As with everything, it depends on what factors are the most important to you for whatever specific use you have in mind for a tripod. Commonly people will be interested in factors like: how tall does the tripod get (maximum height), how much weight can this tripod support (how heavy a camera– max payload weight), and whether it’s a ball joint head or a traditional pan and tilt head tripod.

Others may be interested in how heavy the tripod is (and if you’re reading an article on the best lightweight tripod, we’d guess you’re looking at that), or how small a tripod can be folded up into when it’s collapsed. If you’re shooting video you’ll likely want a tripod with a pan handle and a fluid head. The weight of a tripod can be especially important if you’re going to be shooting video and lugging a heavy camera around with you all day long. Lightweight tripods can also be extremely desirable if you’re looking for a light tripod for travel purposes.

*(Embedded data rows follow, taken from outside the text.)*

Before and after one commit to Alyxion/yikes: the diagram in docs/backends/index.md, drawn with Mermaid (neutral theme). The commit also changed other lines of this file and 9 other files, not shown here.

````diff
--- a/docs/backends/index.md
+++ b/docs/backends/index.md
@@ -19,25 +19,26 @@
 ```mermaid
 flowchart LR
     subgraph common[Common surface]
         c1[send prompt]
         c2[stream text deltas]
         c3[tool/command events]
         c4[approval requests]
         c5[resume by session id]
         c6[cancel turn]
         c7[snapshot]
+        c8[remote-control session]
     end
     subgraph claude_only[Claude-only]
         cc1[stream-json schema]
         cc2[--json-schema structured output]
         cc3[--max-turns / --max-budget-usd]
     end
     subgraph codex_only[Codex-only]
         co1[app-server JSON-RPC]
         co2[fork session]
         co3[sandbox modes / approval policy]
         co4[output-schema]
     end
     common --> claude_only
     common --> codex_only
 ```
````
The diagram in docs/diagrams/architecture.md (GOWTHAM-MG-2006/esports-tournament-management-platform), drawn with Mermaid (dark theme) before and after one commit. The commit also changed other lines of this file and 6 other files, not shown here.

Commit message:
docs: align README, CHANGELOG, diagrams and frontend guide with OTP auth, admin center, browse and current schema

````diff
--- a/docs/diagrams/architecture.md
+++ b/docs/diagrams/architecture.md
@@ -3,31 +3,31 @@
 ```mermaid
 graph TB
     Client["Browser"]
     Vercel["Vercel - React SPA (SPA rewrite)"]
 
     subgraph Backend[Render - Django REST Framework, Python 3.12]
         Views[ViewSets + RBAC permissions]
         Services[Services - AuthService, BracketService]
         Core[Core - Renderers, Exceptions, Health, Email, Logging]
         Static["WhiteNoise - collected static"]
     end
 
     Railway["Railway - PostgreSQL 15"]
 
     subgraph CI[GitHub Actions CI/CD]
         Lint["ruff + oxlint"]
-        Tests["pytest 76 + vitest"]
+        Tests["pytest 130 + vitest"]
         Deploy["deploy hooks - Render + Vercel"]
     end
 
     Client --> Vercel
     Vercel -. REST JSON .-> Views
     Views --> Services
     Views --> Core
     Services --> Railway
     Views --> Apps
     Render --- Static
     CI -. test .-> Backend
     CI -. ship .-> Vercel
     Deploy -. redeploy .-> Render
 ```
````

Finally, some tripod buyers may be looking for niche features like having a bubble level in the tripod head (to determine whether it’s level on uneven surfaces) or inner spreaders to make deploying it rapidly easily.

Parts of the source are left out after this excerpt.